Like most Southern Californians, my family loves the beach. This is especially true for my daughter, Amy, who grew up collecting facts about sea creatures much the same way some children gravitate toward baseball statistics or superhero trivia. Once, as a second grader on a tour at a local aquarium, she began expertly fielding questions from adults about the differences behind phytoplankton and zooplankton. The ocean is Amy’s happy place.

Amy’s life has always been full of medical challenges. It started with migraines at age 2, and progressed to issues with her eyes, bones, brain, and skin. Though doctors were unable to find a diagnosis that would explain it all, they knew she had some type of syndrome that was likely genetic. Amy took her physical disabilities in stride, never complaining about what she could not do; always looking for her next adventure.

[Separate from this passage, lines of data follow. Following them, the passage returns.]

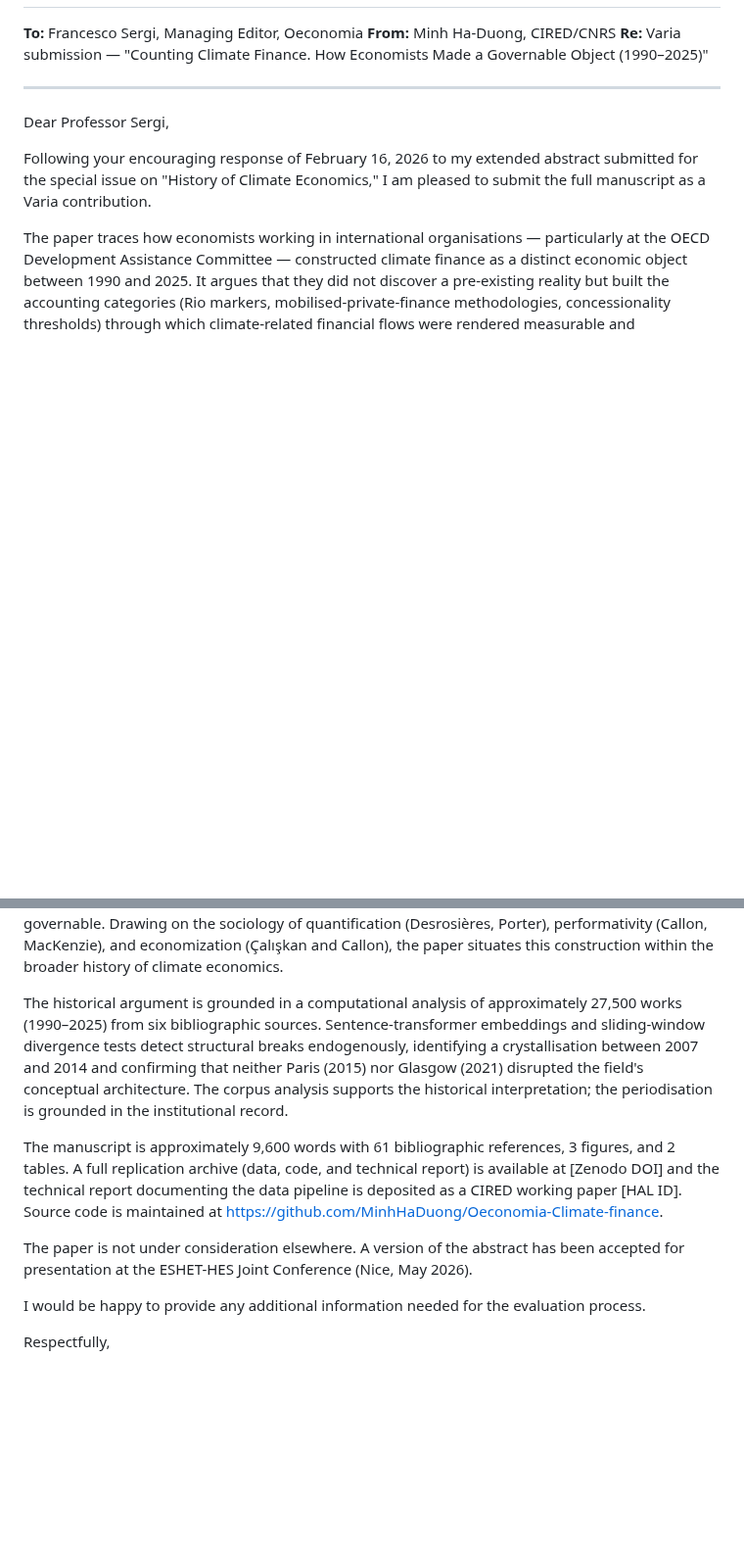
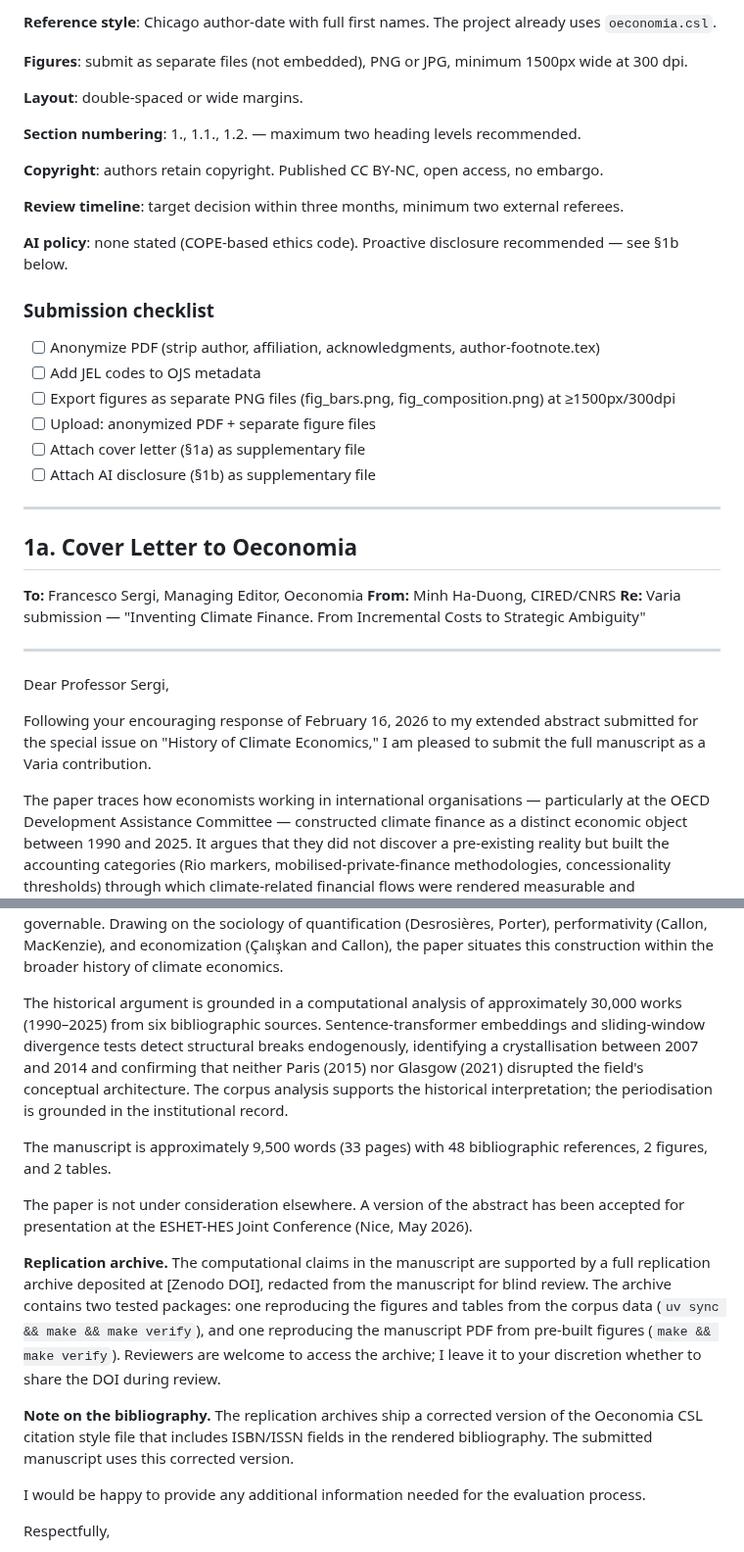
Before and after one commit to MinhHaDuong/Oeconomia-Climate-finance, a Markdown page: docs/submission-plan.md, 2 parts joined by grey strips. Shown at 98% size. Rendered like a GitHub page; blank space fills up the shorter version.

```diff
--- a/docs/submission-plan.md
+++ b/docs/submission-plan.md
@@ -4,7 +55,32 @@
+**Reference style**: Chicago author-date with full first names. The project already uses `oeconomia.csl`.
+
+**Figures**: submit as separate files (not embedded), PNG or JPG, minimum 1500px wide at 300 dpi.
+
+**Layout**: double-spaced or wide margins.
+
+**Section numbering**: 1., 1.1., 1.2. — maximum two heading levels recommended.
+
+**Copyright**: authors retain copyright. Published CC BY-NC, open access, no embargo.
+
+**Review timeline**: target decision within three months, minimum two external referees.
+
+**AI policy**: none stated (COPE-based ethics code). Proactive disclosure recommended — see §1b below.
+
+### Submission checklist
+- [ ] Anonymize PDF (strip author, affiliation, acknowledgments, author-footnote.tex)
+- [ ] Add JEL codes to OJS metadata
+- [ ] Export figures as separate PNG files (fig_bars.png, fig_composition.png) at ≥1500px/300dpi
+- [ ] Upload: anonymized PDF + separate figure files
+- [ ] Attach cover letter (§1a) as supplementary file
+- [ ] Attach AI disclosure (§1b) as supplementary file
+
+---
+
+## 1a. Cover Letter to Oeconomia
 
 **To:** Francesco Sergi, Managing Editor, Oeconomia
 **From:** Minh Ha-Duong, CIRED/CNRS
-**Re:** Varia submission — "Counting Climate Finance. How Economists Made a Governable Object (1990–2025)"
+**Re:** Varia submission — "Inventing Climate Finance. From Incremental Costs to Strategic Ambiguity"
 
 ---
 
@@ -14,11 +90,15 @@ Following your encouraging response of February 16, 2026 to my extended abstract
 
 The paper traces how economists working in international organisations — particularly at the OECD Development Assistance Committee — constructed climate finance as a distinct economic object between 1990 and 2025. It argues that they did not discover a pre-existing reality but built the accounting categories (Rio markers, mobilised-private-finance methodologies, concessionality thresholds) through which climate-related financial flows were rendered measurable and governable. Drawing on the sociology of quantification (Desrosières, Porter), performativity (Callon, MacKenzie), and economization (Çalışkan and Callon), the paper situates this construction within the broader history of climate economics.
 
-The historical argument is grounded in a computational analysis of approximately 27,500 works (1990–2025) from six bibliographic sources. Sentence-transformer embeddings and sliding-window divergence tests detect structural breaks endogenously, identifying a crystallisation between 2007 and 2014 and confirming that neither Paris (2015) nor Glasgow (2021) disrupted the field's conceptual architecture. The corpus analysis supports the historical interpretation; the periodisation is grounded in the institutional record.
+The historical argument is grounded in a computational analysis of approximately 30,000 works (1990–2025) from six bibliographic sources. Sentence-transformer embeddings and sliding-window divergence tests detect structural breaks endogenously, identifying a crystallisation between 2007 and 2014 and confirming that neither Paris (2015) nor Glasgow (2021) disrupted the field's conceptual architecture. The corpus analysis supports the historical interpretation; the periodisation is grounded in the institutional record.
 
-The manuscript is approximately 9,600 words with 61 bibliographic references, 3 figures, and 2 tables. A full replication archive (data, code, and technical report) is available at [Zenodo DOI] and the technical report documenting the data pipeline is deposited as a CIRED working paper [HAL ID]. Source code is maintained at https://github.com/MinhHaDuong/Oeconomia-Climate-finance.
+The manuscript is approximately 9,500 words (33 pages) with 48 bibliographic references, 2 figures, and 2 tables.
 
 The paper is not under consideration elsewhere. A version of the abstract has been accepted for presentation at the ESHET-HES Joint Conference (Nice, May 2026).
+
+**Replication archive.** The computational claims in the manuscript are supported by a full replication archive deposited at [Zenodo DOI], redacted from the manuscript for blind review. The archive contains two tested packages: one reproducing the figures and tables from the corpus data (`uv sync && make && make verify`), and one reproducing the manuscript PDF from pre-built figures (`make && make verify`). Reviewers are welcome to access the archive; I leave it to your discretion whether to share the DOI during review.
+
+**Note on the bibliography.** The replication archives ship a corrected version of the Oeconomia CSL citation style file that includes ISBN/ISSN fields in the rendered bibliography. The submitted manuscript uses this corrected version.
 
 I would be happy to provide any additional information needed for the evaluation process.
 
```
Also changed, not shown: other parts of docs/submission-plan.md (+53 -40 lines).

Like most Southern Californians, my family loves the beach. This is especially true for my daughter, Amy, who grew up collecting facts about sea creatures much the same way some children gravitate toward baseball statistics or superhero trivia. Once, as a second grader on a tour at a local aquarium, she began expertly fielding questions from adults about the differences behind phytoplankton and zooplankton. The ocean is Amy’s happy place.

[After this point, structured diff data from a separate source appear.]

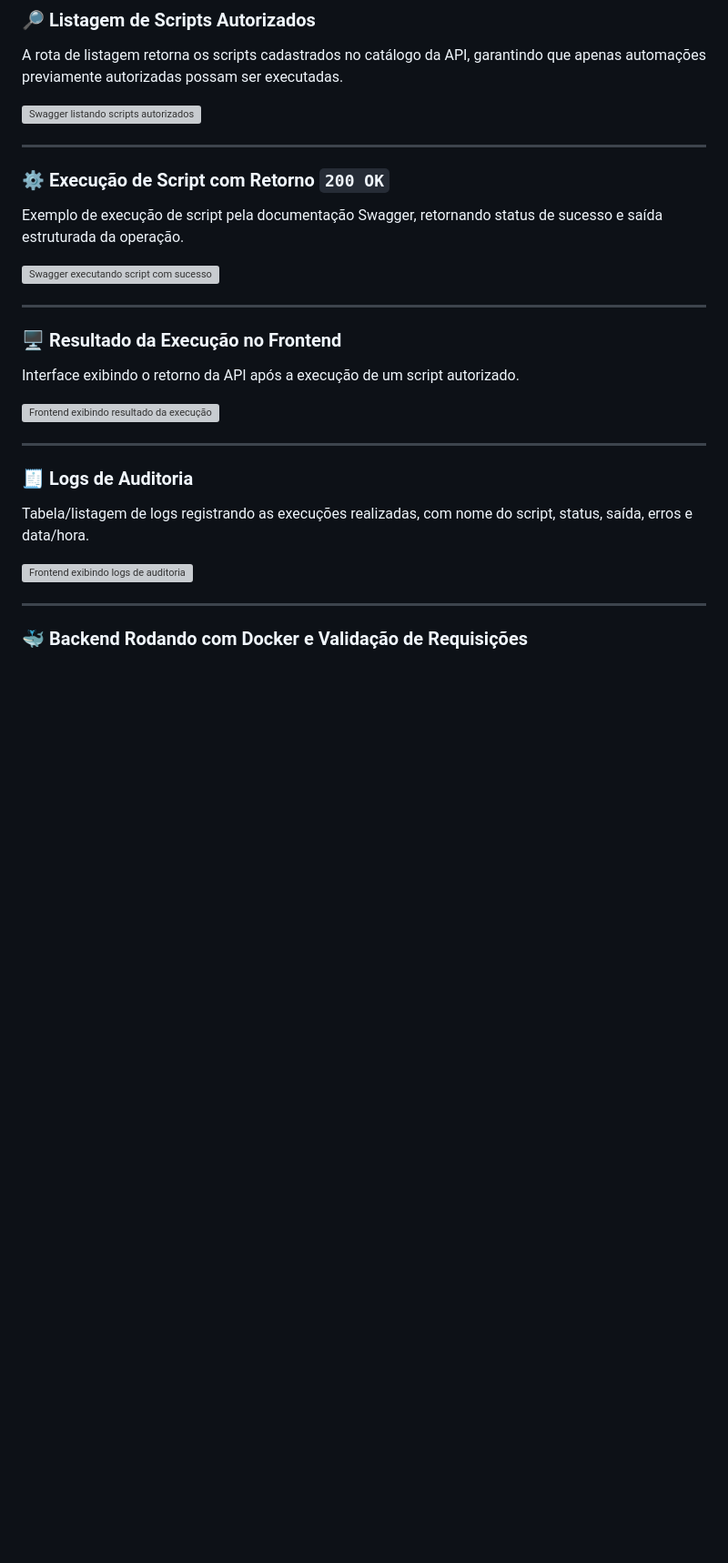
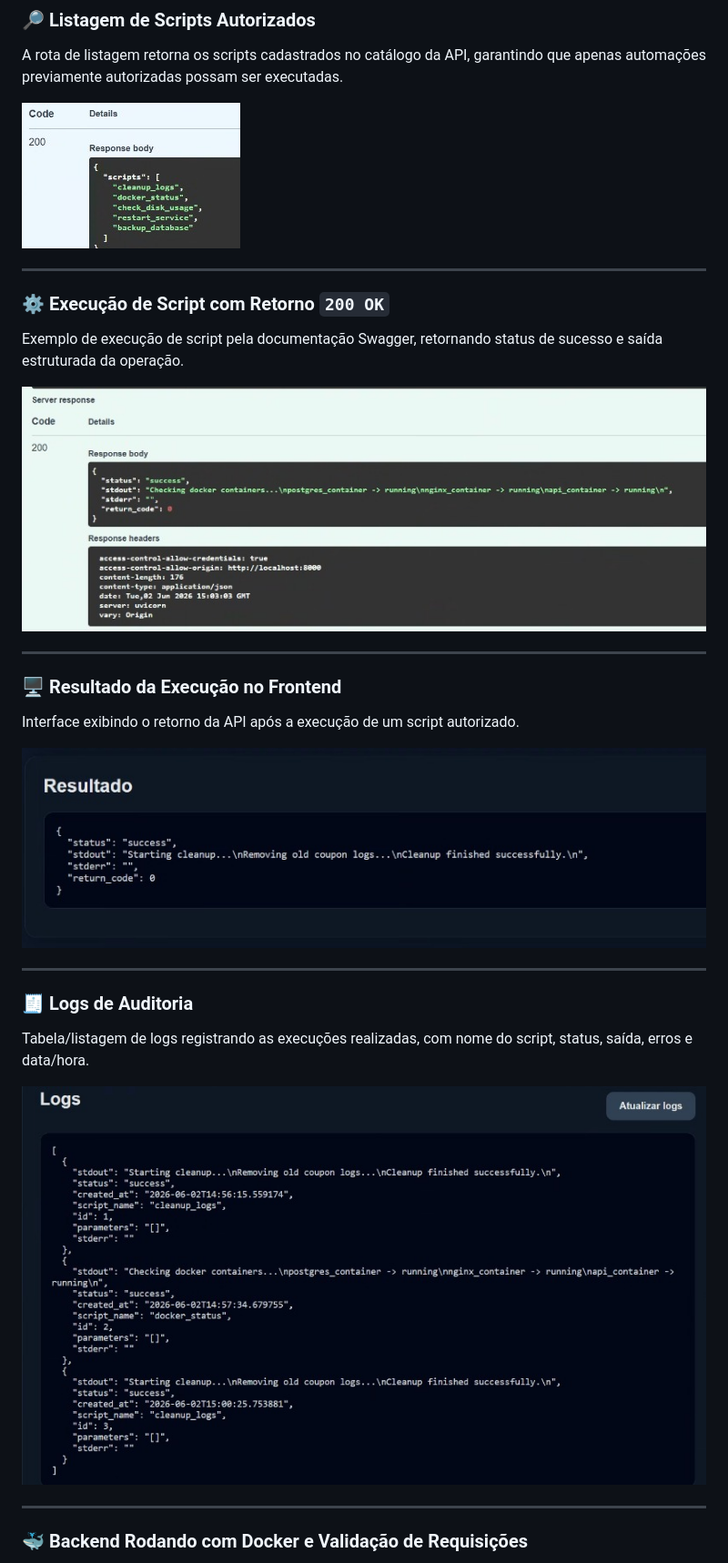
Before and after one commit to isahpao/Status-200-IsyShell, a Markdown page: README.md, the part around one of its changes. Shown at 91% size. GitHub-like rendering; blank space fills up the shorter version; grey boxes are pictures that could not be loaded.

Commit message:
Corrigindo caminhos das imagens no README principal

```diff
--- a/README.md
+++ b/README.md
@@ -83,7 +83,7 @@ Abaixo estão alguns registros da aplicação em funcionamento, demonstrando a A
 
 A rota de listagem retorna os scripts cadastrados no catálogo da API, garantindo que apenas automações previamente autorizadas possam ser executadas.
 
-![Swagger listando scripts autorizados](docs/images/swagger-scripts.png)
+![Swagger listando scripts autorizados](status-200-isyshell/docs/images/swagger-scripts.png)
 
 ---
 
@@ -91,7 +91,7 @@ A rota de listagem retorna os scripts cadastrados no catálogo da API, garantind
 
 Exemplo de execução de script pela documentação Swagger, retornando status de sucesso e saída estruturada da operação.
 
-![Swagger executando script com sucesso](docs/images/swagger-execute-200.png)
+![Swagger executando script com sucesso](status-200-isyshell/docs/images/swagger-execute-200.png)
 
 ---
 
@@ -99,7 +99,7 @@ Exemplo de execução de script pela documentação Swagger, retornando status d
 
 Interface exibindo o retorno da API após a execução de um script autorizado.
 
-![Frontend exibindo resultado da execução](docs/images/frontend-result-success.png)
+![Frontend exibindo resultado da execução](status-200-isyshell/docs/images/frontend-result-success.png)
 
 ---
 
@@ -107,7 +107,7 @@ Interface exibindo o retorno da API após a execução de um script autorizado.
 
 Tabela/listagem de logs registrando as execuções realizadas, com nome do script, status, saída, erros e data/hora.
 
-![Frontend exibindo logs de auditoria](docs/images/frontend-logs.png)
+![Frontend exibindo logs de auditoria](status-200-isyshell/docs/images/frontend-logs.png)
 
 ---
 
```
Also changed, not shown: other parts of README.md (+1 -1 lines).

Amy’s life has always been full of medical challenges. It started with migraines at age 2, and progressed to issues with her eyes, bones, brain, and skin. Though doctors were unable to find a diagnosis that would explain it all, they knew she had some type of syndrome that was likely genetic. Amy took her physical disabilities in stride, never complaining about what she could not do; always looking for her next adventure.

Life in southern California is unavoidably intertwined with the ocean, beach and sun.

She tried many different activities before landing on one that she loved: adaptive surfing. She became involved with the Best Day Foundation, which takes youth with special needs on action adventures – like surfing, kayaking, and stand-up paddle boarding. From the first time she stood up on a surf board, she was hooked. She said, “It feels like I’m standing on the back of a flying dragon. It feels like I am free!”

That freedom did not last long. About a month after her first surf, Amy’s femur had spontaneously snapped into a fully displaced fracture. She was rushed to emergency surgery and had a rod inserted through the diseased bone. While in the rehab hospital, my eternally-optimistic daughter sadly said she thought she would never surf again. It was devastating.

Her endocrinologist suggested we send her blood for a new type of genetic testing: whole exome sequencing. He felt this test had the promise of answering all of our questions. He was right.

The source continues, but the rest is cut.